== DATA EXCERPTS

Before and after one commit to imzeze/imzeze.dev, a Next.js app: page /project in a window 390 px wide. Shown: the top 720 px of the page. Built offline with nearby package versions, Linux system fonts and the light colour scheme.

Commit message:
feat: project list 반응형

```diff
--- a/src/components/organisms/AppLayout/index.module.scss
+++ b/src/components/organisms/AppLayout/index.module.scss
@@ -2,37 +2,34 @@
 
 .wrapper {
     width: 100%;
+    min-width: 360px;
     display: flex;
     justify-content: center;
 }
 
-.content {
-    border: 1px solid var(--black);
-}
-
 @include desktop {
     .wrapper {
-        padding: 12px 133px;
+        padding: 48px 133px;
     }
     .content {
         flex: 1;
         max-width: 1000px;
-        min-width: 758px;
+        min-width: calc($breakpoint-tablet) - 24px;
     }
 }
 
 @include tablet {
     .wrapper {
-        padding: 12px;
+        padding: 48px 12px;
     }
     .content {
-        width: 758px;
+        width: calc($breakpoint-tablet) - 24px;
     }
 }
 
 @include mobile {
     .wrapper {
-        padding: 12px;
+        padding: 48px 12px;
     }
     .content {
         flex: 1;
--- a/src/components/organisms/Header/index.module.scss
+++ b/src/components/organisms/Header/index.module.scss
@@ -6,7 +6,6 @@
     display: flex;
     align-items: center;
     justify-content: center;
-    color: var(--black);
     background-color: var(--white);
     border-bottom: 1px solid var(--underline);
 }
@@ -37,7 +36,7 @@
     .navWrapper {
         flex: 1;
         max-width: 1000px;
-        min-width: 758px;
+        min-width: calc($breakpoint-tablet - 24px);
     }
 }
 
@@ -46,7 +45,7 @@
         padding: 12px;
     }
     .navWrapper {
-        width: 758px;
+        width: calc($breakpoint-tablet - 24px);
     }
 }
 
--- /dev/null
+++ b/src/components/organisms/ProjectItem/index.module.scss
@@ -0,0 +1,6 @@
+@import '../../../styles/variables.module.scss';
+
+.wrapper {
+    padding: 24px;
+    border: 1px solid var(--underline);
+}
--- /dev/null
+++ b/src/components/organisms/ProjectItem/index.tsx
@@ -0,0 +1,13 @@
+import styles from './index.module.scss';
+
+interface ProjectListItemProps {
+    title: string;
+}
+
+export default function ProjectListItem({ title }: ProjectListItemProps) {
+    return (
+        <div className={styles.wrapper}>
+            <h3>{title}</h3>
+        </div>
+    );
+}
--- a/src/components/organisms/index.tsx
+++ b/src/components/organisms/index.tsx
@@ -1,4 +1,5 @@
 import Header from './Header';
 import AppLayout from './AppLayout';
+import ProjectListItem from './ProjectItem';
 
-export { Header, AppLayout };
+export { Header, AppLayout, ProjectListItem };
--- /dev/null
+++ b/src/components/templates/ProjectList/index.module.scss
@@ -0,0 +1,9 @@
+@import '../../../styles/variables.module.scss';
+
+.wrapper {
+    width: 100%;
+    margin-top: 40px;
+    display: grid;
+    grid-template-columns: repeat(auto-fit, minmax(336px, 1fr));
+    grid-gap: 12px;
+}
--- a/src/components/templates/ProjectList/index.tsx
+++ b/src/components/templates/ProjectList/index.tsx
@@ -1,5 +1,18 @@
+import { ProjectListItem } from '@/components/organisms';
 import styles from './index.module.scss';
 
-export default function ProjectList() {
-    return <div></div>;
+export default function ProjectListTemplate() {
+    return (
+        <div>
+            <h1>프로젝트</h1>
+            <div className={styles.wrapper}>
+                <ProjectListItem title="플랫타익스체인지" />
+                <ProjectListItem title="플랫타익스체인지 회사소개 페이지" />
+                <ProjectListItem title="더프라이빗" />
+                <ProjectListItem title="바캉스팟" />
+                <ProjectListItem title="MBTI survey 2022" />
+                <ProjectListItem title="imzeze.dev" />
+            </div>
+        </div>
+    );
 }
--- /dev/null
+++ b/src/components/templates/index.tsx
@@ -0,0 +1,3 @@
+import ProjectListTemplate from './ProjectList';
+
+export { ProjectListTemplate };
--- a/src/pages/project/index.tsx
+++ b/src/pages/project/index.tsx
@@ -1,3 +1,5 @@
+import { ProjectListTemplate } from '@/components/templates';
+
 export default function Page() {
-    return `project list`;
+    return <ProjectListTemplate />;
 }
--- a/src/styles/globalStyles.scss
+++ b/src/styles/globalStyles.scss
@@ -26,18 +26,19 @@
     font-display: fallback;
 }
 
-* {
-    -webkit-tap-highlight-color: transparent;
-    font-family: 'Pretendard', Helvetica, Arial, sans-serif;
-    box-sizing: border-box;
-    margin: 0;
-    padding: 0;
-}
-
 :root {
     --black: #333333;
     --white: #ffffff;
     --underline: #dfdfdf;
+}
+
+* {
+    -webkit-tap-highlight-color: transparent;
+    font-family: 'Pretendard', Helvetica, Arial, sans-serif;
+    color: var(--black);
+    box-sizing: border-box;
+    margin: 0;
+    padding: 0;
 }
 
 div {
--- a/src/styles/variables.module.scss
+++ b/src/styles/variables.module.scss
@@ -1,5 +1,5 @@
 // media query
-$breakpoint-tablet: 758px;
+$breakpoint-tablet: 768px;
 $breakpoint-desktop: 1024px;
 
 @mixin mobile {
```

====

#### AIM OF THE EXERCISE:
Set the data above down again in full, exactly as it reads.

#### SOLUTION:
Before and after one commit to imzeze/imzeze.dev, a Next.js app: page /project in a window 390 px wide. Shown: the top 720 px of the page. Built offline with nearby package versions, Linux system fonts and the light colour scheme.

Commit message:
feat: project list 반응형

```diff
--- a/src/components/organisms/AppLayout/index.module.scss
+++ b/src/components/organisms/AppLayout/index.module.scss
@@ -2,37 +2,34 @@
 
 .wrapper {
     width: 100%;
+    min-width: 360px;
     display: flex;
     justify-content: center;
 }
 
-.content {
-    border: 1px solid var(--black);
-}
-
 @include desktop {
     .wrapper {
-        padding: 12px 133px;
+        padding: 48px 133px;
     }
     .content {
         flex: 1;
         max-width: 1000px;
-        min-width: 758px;
+        min-width: calc($breakpoint-tablet) - 24px;
     }
 }
 
 @include tablet {
     .wrapper {
-        padding: 12px;
+        padding: 48px 12px;
     }
     .content {
-        width: 758px;
+        width: calc($breakpoint-tablet) - 24px;
     }
 }
 
 @include mobile {
     .wrapper {
-        padding: 12px;
+        padding: 48px 12px;
     }
     .content {
         flex: 1;
--- a/src/components/organisms/Header/index.module.scss
+++ b/src/components/organisms/Header/index.module.scss
@@ -6,7 +6,6 @@
     display: flex;
     align-items: center;
     justify-content: center;
-    color: var(--black);
     background-color: var(--white);
     border-bottom: 1px solid var(--underline);
 }
@@ -37,7 +36,7 @@
     .navWrapper {
         flex: 1;
         max-width: 1000px;
-        min-width: 758px;
+        min-width: calc($breakpoint-tablet - 24px);
     }
 }
 
@@ -46,7 +45,7 @@
         padding: 12px;
     }
     .navWrapper {
-        width: 758px;
+        width: calc($breakpoint-tablet - 24px);
     }
 }
 
--- /dev/null
+++ b/src/components/organisms/ProjectItem/index.module.scss
@@ -0,0 +1,6 @@
+@import '../../../styles/variables.module.scss';
+
+.wrapper {
+    padding: 24px;
+    border: 1px solid var(--underline);
+}
--- /dev/null
+++ b/src/components/organisms/ProjectItem/index.tsx
@@ -0,0 +1,13 @@
+import styles from './index.module.scss';
+
+interface ProjectListItemProps {
+    title: string;
+}
+
+export default function ProjectListItem({ title }: ProjectListItemProps) {
+    return (
+        <div className={styles.wrapper}>
+            <h3>{title}</h3>
+        </div>
+    );
+}
--- a/src/components/organisms/index.tsx
+++ b/src/components/organisms/index.tsx
@@ -1,4 +1,5 @@
 import Header from './Header';
 import AppLayout from './AppLayout';
+import ProjectListItem from './ProjectItem';
 
-export { Header, AppLayout };
+export { Header, AppLayout, ProjectListItem };
--- /dev/null
+++ b/src/components/templates/ProjectList/index.module.scss
@@ -0,0 +1,9 @@
+@import '../../../styles/variables.module.scss';
+
+.wrapper {
+    width: 100%;
+    margin-top: 40px;
+    display: grid;
+    grid-template-columns: repeat(auto-fit, minmax(336px, 1fr));
+    grid-gap: 12px;
+}
--- a/src/components/templates/ProjectList/index.tsx
+++ b/src/components/templates/ProjectList/index.tsx
@@ -1,5 +1,18 @@
+import { ProjectListItem } from '@/components/organisms';
 import styles from './index.module.scss';
 
-export default function ProjectList() {
-    return <div></div>;
+export default function ProjectListTemplate() {
+    return (
+        <div>
+            <h1>프로젝트</h1>
+            <div className={styles.wrapper}>
+                <ProjectListItem title="플랫타익스체인지" />
+                <ProjectListItem title="플랫타익스체인지 회사소개 페이지" />
+                <ProjectListItem title="더프라이빗" />
+                <ProjectListItem title="바캉스팟" />
+                <ProjectListItem title="MBTI survey 2022" />
+                <ProjectListItem title="imzeze.dev" />
+            </div>
+        </div>
+    );
 }
--- /dev/null
+++ b/src/components/templates/index.tsx
@@ -0,0 +1,3 @@
+import ProjectListTemplate from './ProjectList';
+
+export { ProjectListTemplate };
--- a/src/pages/project/index.tsx
+++ b/src/pages/project/index.tsx
@@ -1,3 +1,5 @@
+import { ProjectListTemplate } from '@/components/templates';
+
 export default function Page() {
-    return `project list`;
+    return <ProjectListTemplate />;
 }
--- a/src/styles/globalStyles.scss
+++ b/src/styles/globalStyles.scss
@@ -26,18 +26,19 @@
     font-display: fallback;
 }
 
-* {
-    -webkit-tap-highlight-color: transparent;
-    font-family: 'Pretendard', Helvetica, Arial, sans-serif;
-    box-sizing: border-box;
-    margin: 0;
-    padding: 0;
-}
-
 :root {
     --black: #333333;
     --white: #ffffff;
     --underline: #dfdfdf;
+}
+
+* {
+    -webkit-tap-highlight-color: transparent;
+    font-family: 'Pretendard', Helvetica, Arial, sans-serif;
+    color: var(--black);
+    box-sizing: border-box;
+    margin: 0;
+    padding: 0;
 }
 
 div {
--- a/src/styles/variables.module.scss
+++ b/src/styles/variables.module.scss
@@ -1,5 +1,5 @@
 // media query
-$breakpoint-tablet: 758px;
+$breakpoint-tablet: 768px;
 $breakpoint-desktop: 1024px;
 
 @mixin mobile {
```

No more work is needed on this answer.